Ask an adult if they are creative and chances are they will tell you, ‘No’. Ask a young child, and they will tell you, emphatically, ‘Yes!’
As children, our creative endeavours are laden with imaginative stories, unashamed embellishment, wild dance moves, bold noises, wonderful contraptions and the best cubby house concepts ever. We attack our projects with enthusiasm and fearless exploration.
Then at some stage we become our harshest critics. That drawing does not look like Suzie after all. We look stupid when we Shake It Off. The sounds we make are a cacophony not a symphony. Our writing is unoriginal, and perhaps even boring.
The unbridled joy of creating disappears, and is replaced by fear and indecision.
Just like that, being creative becomes an occupation for the artsy fartsys instead of something all of us can do.
In the documentary Life at 9 (Heiress Films, 2014) the producers used the infamous ‘marshmallow challenge’ to test the creative thinking of two groups. The first group were 9 year old kids; the second, their parents. The groups competed, using limited supplies, to create the tallest structure with a marshmallow balanced on top.
The kids experimented, prototyped, tested, played… and blitzed the challenge. Without fear of failure, they got right to it and played with the resources until they succeeded.
The parents used their time largely for discussion and planning, politely considering one and others ideas. Essentially, they had a meeting. They failed miserably.
This stark, yet amusing test, shows just how much our creative confidence changes the further we move from childhood.
In the age of digital disruption all kinds of white collar jobs are rapidly being automated or sent off shore. As a consequence, creative ability is more valuable in the workplace than ever.
An IBM study in 2010 of 1,500 CEOs from varying industries around the world, discovered creativity was considered the most necessary skill to navigate an increasingly complex world.

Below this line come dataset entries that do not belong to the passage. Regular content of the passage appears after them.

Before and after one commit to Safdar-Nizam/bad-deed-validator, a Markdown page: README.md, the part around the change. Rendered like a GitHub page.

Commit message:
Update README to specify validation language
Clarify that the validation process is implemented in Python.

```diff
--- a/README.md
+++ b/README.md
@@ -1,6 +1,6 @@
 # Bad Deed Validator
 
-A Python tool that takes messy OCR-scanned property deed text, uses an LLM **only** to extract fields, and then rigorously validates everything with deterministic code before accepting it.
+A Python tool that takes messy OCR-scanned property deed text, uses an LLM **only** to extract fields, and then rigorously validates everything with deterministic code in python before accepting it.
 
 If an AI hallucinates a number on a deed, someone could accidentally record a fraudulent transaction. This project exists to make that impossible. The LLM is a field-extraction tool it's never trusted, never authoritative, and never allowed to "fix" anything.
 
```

However, alarm bells are ringing. Since the early 1960s, many children in the US have been tested for creativity (Torrence tests of Creative Ability) alongside intelligence (IQ tests). Over the decades, both IQ and creativity were seen to be steadily increasing. However in the 1990s creativity topped out, and startlingly, began to decline.
Some blame this on the use of rote learning, saying it neglects creative thinking and problem solving. Others believe the hyper-scheduled lives young children lead has hijacked the time when, in the past, kids would daydream and, motivated by boredom, invent their own fun. Increased screen time on the numerous gadgets kids have at their fingertips also gets a mention.
Whatever the reasons, it seems shocking that right when we need inquiring minds, lateral thinkers and creative fearlessness to drive innovation and lead organisations, our kids seem to be losing this ability.
When we ask ourselves what the required skills of the workforce of the future will be, STEM subjects are the focus of the day. Our kids need to code!
Given the new industries and businesses we have rising to prominence, this makes perfect sense. But as Dr Brandon Gien argued in ‘Ideas Boom: why we need design to drive innovation’, perhaps there needs to be an A added to STEM. A for Arts. STEAM.
Creative thinking is a vital bedmate to code, engineering, research and data capture.
Together, these skills drive success in dynamic new businesses.
Let’s hope this is not forgotten in the discussion surrounding our kids’ futures.
Learning to code will indeed teach kids to problem-solve. Just as painting, crafting, writing and dancing give our kids opportunity to prototype, present, collaborate, experiment, fail and express.
Most importantly, those pastimes ignite and exercise imagination. And what brilliant idea didn’t begin without a wild imagination?